**** Materials provided ****

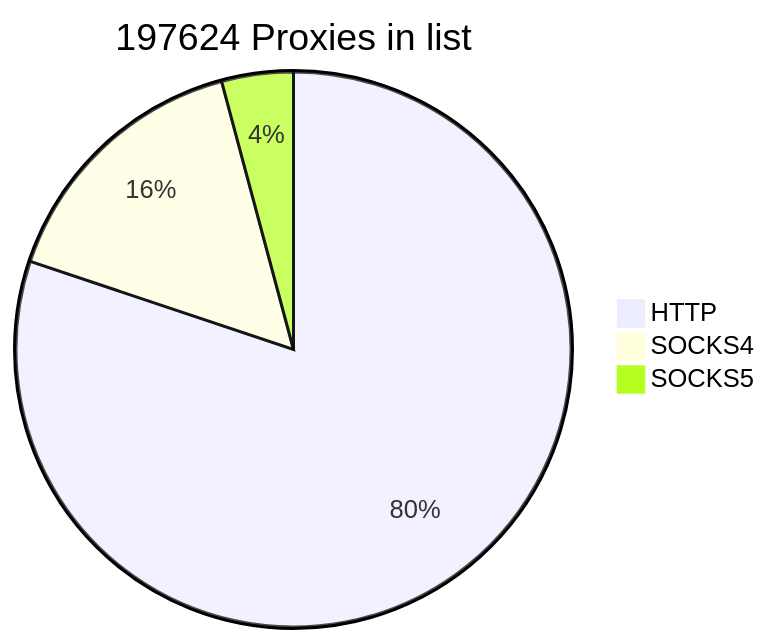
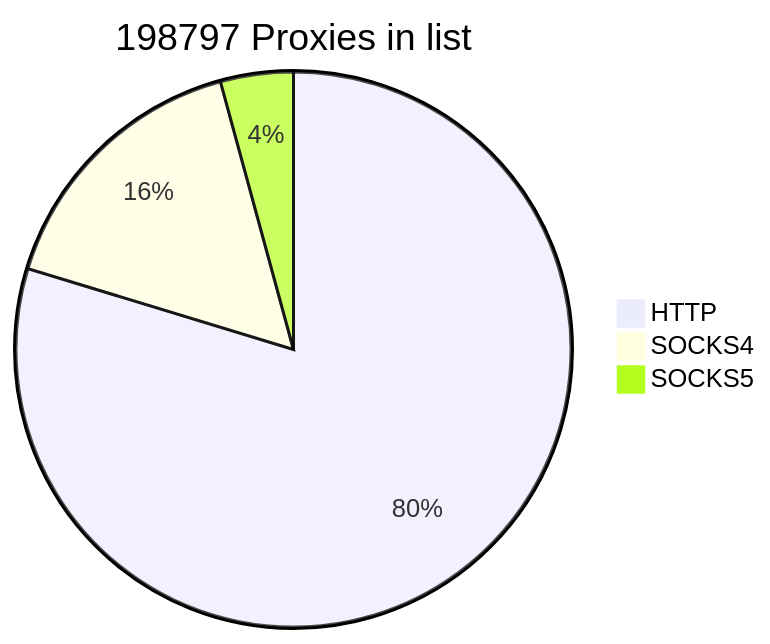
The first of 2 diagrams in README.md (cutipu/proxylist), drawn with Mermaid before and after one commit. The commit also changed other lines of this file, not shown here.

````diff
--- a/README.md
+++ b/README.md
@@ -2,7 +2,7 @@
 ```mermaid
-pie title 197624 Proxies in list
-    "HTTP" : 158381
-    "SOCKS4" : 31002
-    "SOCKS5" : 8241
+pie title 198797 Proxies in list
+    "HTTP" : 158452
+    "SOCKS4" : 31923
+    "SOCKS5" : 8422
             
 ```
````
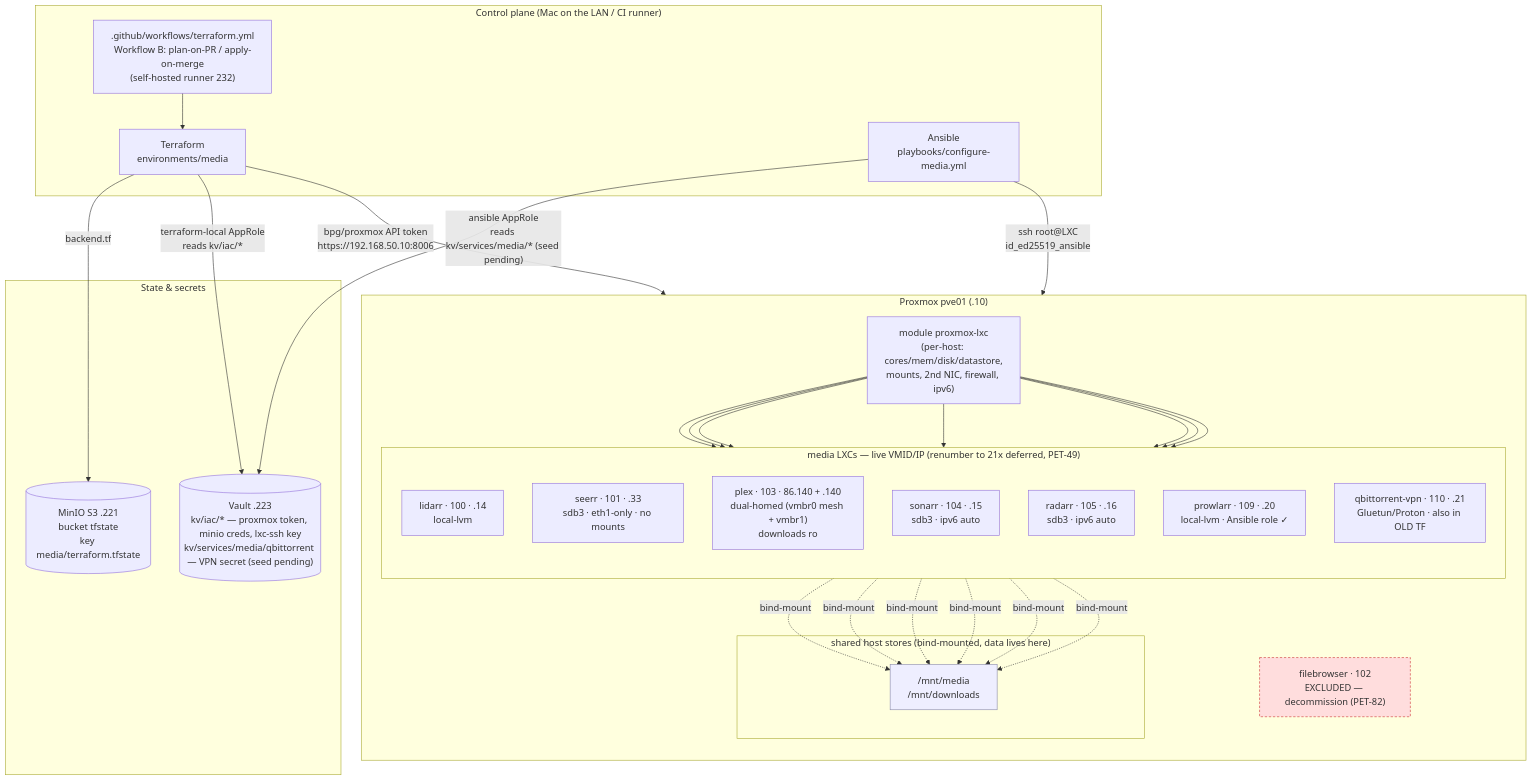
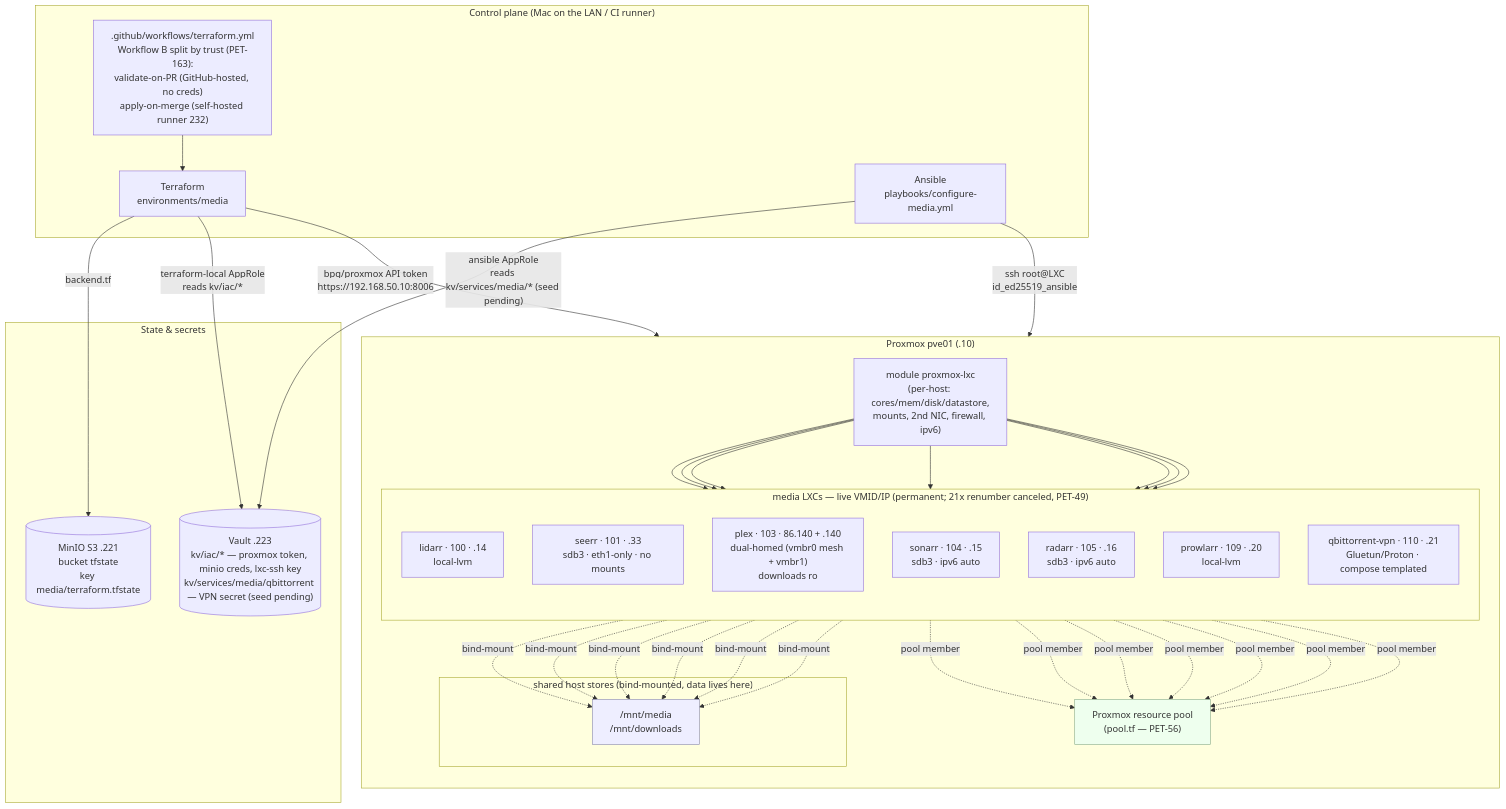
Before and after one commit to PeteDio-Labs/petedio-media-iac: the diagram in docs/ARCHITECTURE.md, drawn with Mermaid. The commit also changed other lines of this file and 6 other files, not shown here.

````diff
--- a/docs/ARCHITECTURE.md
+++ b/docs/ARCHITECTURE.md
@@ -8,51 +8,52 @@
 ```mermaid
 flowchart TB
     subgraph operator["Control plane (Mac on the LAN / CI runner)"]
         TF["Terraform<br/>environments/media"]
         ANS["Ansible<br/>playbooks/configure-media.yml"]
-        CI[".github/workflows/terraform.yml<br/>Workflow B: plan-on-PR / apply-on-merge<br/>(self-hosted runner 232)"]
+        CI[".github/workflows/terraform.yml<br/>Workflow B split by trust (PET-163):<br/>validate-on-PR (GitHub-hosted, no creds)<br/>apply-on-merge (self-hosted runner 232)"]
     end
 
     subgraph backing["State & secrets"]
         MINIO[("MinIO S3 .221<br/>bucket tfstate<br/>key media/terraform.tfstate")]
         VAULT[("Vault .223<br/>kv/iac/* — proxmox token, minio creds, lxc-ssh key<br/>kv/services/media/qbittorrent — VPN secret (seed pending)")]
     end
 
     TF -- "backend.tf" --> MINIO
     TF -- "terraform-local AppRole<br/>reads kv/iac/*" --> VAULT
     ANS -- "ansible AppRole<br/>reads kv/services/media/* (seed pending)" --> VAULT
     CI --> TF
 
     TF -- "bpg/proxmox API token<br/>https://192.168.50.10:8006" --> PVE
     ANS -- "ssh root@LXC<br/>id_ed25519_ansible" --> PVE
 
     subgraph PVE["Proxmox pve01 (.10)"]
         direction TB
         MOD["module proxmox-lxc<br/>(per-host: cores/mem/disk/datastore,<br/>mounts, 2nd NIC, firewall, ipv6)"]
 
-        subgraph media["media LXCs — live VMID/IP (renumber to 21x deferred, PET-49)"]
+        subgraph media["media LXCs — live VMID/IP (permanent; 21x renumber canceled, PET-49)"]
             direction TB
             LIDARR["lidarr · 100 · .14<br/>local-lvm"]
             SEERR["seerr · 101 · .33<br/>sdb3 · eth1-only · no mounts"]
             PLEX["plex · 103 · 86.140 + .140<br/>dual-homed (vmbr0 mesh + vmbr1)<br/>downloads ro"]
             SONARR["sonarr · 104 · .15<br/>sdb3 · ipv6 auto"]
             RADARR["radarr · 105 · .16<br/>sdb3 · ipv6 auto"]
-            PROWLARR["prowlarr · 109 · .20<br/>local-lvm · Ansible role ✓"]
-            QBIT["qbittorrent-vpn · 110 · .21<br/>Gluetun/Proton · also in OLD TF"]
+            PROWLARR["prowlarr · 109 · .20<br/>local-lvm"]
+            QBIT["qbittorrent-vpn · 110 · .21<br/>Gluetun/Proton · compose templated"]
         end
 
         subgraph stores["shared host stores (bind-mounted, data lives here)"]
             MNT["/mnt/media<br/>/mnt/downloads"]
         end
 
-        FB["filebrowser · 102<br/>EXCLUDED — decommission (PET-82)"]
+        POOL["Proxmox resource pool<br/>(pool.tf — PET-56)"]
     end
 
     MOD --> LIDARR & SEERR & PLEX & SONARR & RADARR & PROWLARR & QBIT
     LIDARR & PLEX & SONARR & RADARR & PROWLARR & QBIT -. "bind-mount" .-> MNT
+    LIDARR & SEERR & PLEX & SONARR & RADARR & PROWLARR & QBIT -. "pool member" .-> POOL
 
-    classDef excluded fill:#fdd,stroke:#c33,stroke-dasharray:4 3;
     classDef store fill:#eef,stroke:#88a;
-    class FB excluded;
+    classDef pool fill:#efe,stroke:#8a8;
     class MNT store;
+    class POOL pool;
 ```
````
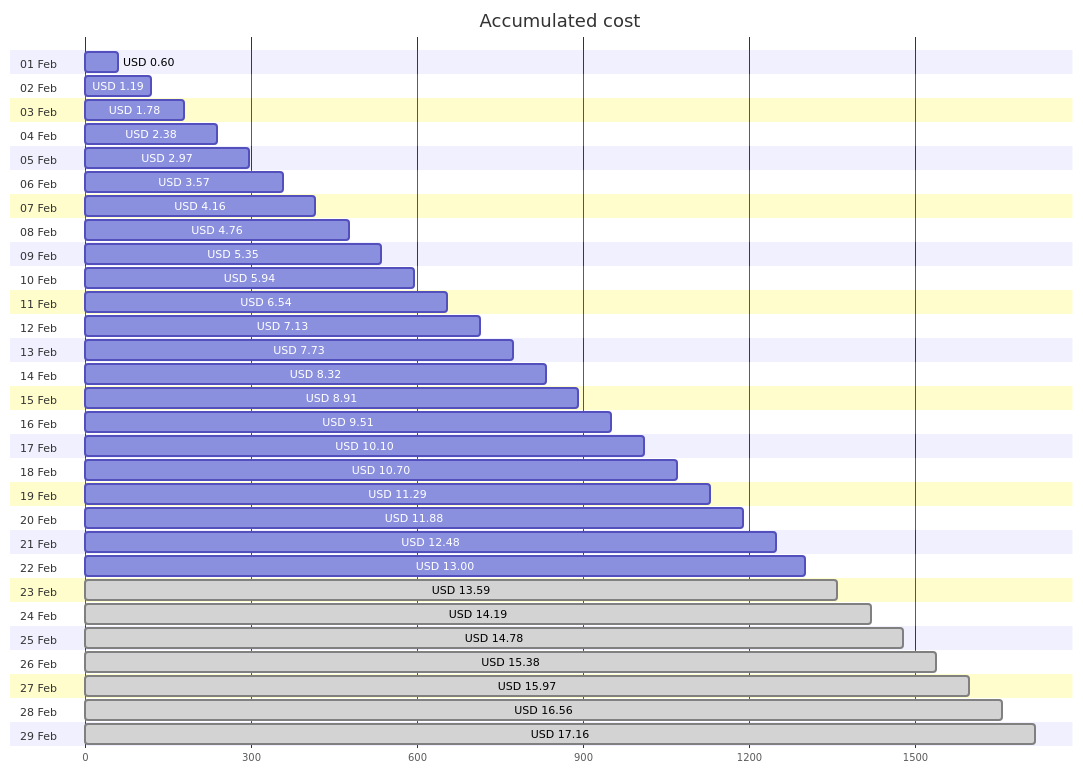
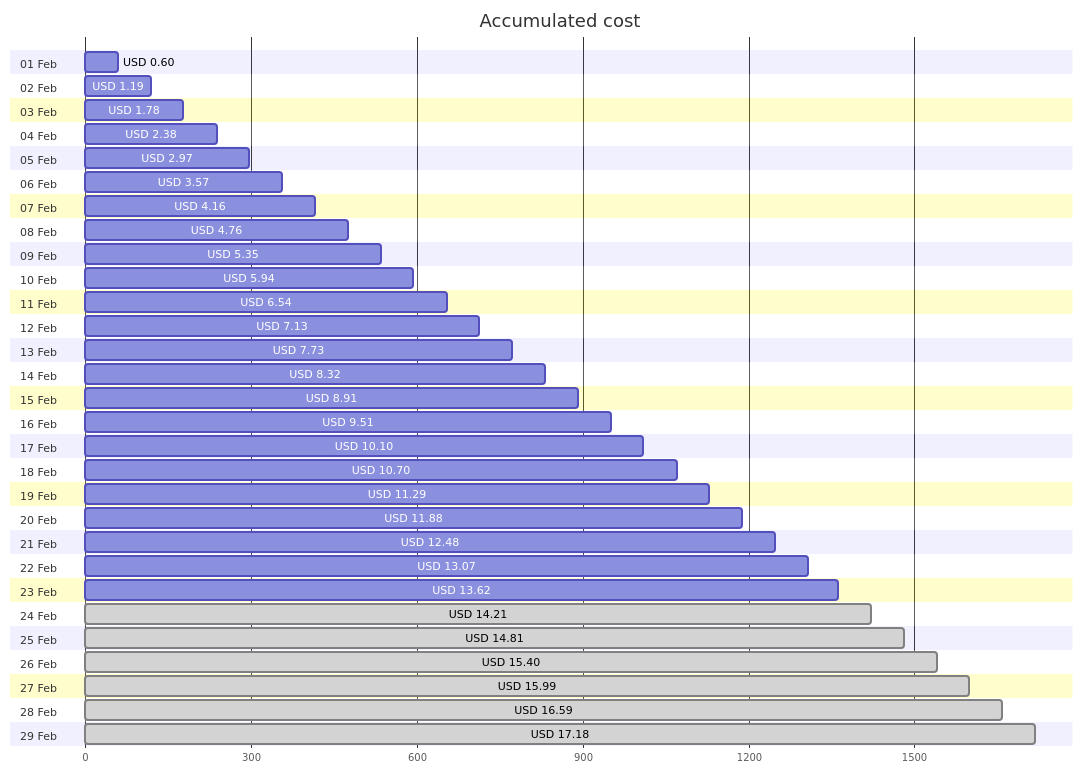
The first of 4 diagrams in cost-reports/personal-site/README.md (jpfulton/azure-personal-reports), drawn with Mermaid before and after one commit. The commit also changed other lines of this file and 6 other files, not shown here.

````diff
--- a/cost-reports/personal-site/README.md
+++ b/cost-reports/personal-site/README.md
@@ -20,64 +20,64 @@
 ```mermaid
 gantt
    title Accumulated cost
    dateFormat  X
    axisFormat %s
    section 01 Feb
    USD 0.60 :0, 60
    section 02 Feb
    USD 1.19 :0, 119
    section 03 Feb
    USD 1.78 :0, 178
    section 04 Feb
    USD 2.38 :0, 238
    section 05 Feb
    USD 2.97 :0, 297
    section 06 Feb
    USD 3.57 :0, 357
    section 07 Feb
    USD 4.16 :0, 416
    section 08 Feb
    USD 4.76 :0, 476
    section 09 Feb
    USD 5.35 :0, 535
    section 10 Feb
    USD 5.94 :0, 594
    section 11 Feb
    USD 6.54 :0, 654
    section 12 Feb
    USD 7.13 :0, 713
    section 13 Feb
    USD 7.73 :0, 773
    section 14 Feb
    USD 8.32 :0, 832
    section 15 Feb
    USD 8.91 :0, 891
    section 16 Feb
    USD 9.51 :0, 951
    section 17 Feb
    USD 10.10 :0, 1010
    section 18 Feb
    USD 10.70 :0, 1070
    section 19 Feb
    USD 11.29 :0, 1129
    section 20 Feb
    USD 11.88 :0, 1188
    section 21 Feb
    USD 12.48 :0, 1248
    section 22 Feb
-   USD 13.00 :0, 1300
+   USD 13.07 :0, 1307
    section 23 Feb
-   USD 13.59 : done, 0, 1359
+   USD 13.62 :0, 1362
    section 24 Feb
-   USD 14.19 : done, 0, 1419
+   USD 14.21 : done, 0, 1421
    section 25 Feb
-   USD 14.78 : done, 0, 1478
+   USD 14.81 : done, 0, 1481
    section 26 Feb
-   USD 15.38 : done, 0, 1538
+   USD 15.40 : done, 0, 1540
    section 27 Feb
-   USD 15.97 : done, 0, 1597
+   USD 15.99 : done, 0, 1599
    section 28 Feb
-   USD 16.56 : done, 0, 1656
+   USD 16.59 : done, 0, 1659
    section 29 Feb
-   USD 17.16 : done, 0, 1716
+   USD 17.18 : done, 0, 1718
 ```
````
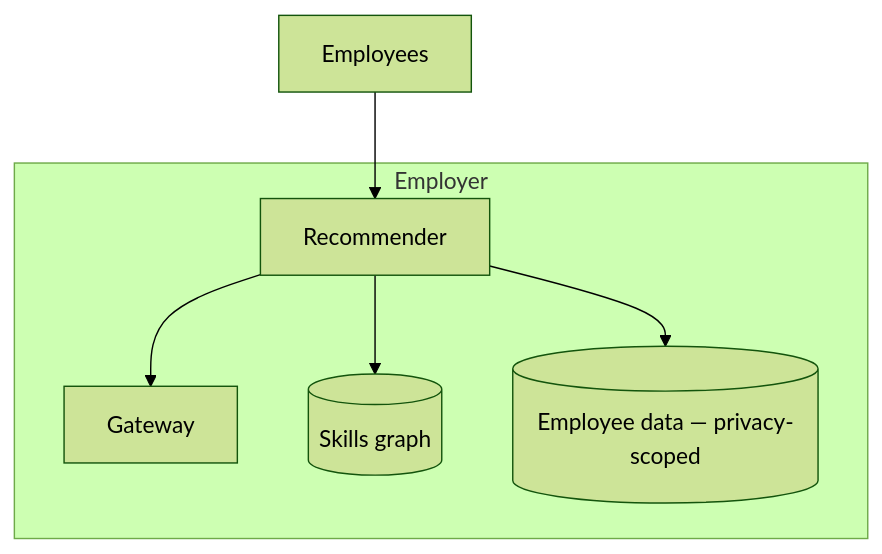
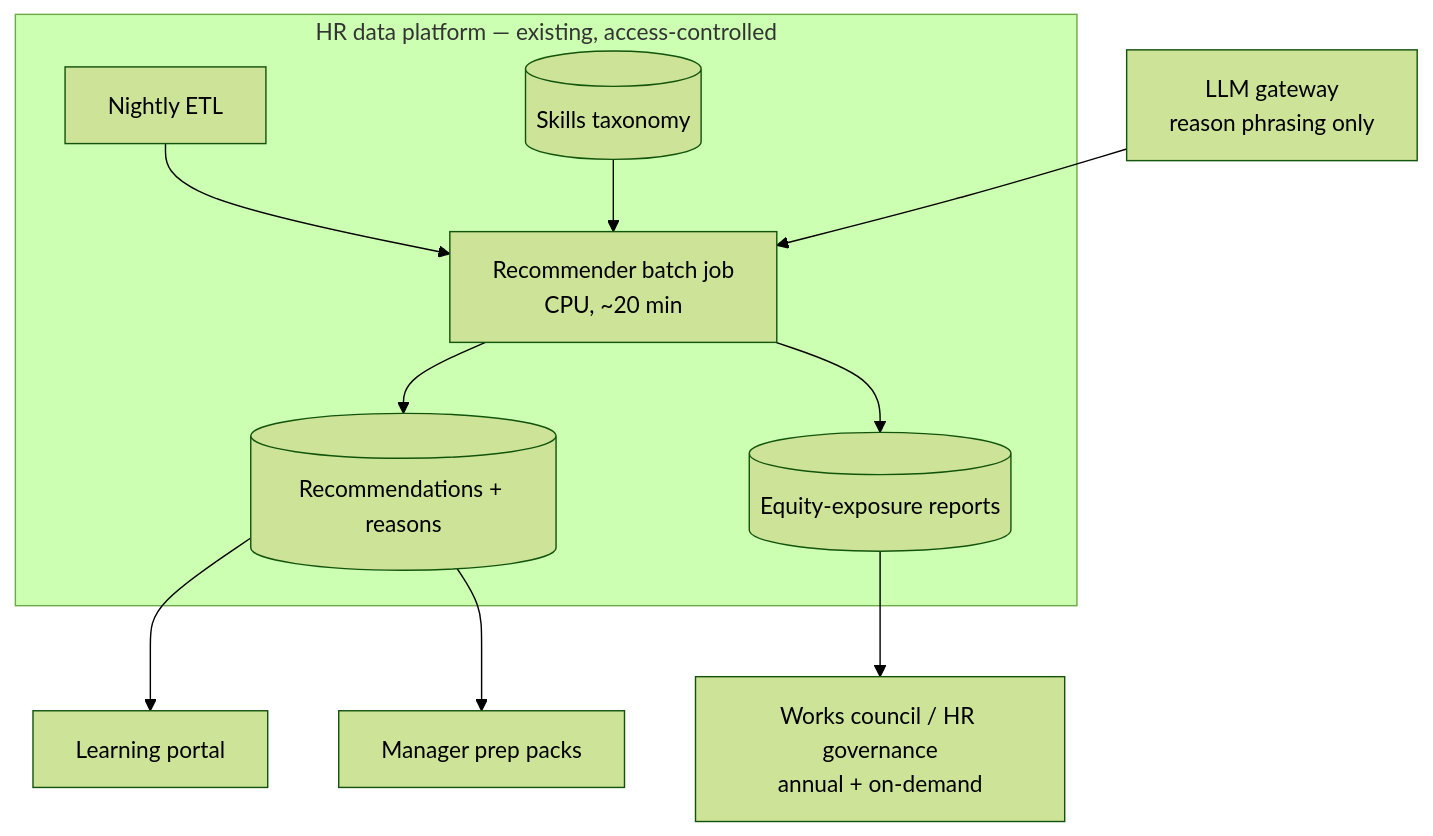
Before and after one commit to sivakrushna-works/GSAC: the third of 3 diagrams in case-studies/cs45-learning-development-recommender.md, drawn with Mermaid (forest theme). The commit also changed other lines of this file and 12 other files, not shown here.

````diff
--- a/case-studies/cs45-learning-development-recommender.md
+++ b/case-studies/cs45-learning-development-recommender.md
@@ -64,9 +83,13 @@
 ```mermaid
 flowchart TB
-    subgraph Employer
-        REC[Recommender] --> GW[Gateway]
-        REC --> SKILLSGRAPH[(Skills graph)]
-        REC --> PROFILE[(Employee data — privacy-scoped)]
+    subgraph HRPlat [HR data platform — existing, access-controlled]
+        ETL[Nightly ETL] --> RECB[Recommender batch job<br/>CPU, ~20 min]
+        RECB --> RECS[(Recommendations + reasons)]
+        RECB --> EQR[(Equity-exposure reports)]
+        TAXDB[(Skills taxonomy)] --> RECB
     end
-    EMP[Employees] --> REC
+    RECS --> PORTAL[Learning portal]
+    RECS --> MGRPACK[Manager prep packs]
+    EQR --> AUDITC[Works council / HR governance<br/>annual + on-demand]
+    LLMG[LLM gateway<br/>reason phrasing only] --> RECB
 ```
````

****

Take every line above carrying "here" and return it.

The first of 2 diagrams in README.md (cutipu/proxylist), drawn with Mermaid before and after one commit. The commit also changed other lines of this file, not shown here.
Before and after one commit to PeteDio-Labs/petedio-media-iac: the diagram in docs/ARCHITECTURE.md, drawn with Mermaid. The commit also changed other lines of this file and 6 other files, not shown here.
         subgraph stores["shared host stores (bind-mounted, data lives here)"]
The first of 4 diagrams in cost-reports/personal-site/README.md (jpfulton/azure-personal-reports), drawn with Mermaid before and after one commit. The commit also changed other lines of this file and 6 other files, not shown here.
Before and after one commit to sivakrushna-works/GSAC: the third of 3 diagrams in case-studies/cs45-learning-development-recommender.md, drawn with Mermaid (forest theme). The commit also changed other lines of this file and 12 other files, not shown here.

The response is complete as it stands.